→ Raw data:
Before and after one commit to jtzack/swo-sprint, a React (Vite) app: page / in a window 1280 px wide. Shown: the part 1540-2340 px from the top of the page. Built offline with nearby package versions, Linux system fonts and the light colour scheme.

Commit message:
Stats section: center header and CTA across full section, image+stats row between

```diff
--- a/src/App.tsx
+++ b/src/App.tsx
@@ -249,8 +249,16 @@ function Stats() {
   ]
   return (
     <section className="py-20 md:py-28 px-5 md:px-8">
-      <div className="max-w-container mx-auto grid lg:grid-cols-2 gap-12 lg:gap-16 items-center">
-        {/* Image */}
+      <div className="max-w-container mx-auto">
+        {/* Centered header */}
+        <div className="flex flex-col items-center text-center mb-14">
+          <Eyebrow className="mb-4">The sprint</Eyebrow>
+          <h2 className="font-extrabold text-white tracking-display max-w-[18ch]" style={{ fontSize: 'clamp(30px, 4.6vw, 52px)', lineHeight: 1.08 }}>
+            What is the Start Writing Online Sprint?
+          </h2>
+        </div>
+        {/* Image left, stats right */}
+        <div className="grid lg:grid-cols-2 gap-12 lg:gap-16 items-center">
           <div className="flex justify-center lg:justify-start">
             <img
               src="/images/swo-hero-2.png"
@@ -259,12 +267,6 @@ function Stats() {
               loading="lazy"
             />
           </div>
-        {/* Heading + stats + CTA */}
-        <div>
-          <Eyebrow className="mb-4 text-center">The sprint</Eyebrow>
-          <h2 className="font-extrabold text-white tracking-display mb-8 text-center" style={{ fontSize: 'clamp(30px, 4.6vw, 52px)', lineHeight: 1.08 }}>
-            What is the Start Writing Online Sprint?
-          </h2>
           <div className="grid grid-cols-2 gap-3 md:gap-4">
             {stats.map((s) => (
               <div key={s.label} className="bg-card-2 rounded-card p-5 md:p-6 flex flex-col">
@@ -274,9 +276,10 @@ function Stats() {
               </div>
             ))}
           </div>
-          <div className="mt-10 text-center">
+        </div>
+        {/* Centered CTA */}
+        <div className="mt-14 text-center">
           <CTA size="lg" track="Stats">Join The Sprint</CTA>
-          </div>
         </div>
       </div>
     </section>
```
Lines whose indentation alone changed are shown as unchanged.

→ Task instructions: Show every line of the material that includes the string "Writing".

→ Solution to the problem:
+            What is the Start Writing Online Sprint?
-            What is the Start Writing Online Sprint?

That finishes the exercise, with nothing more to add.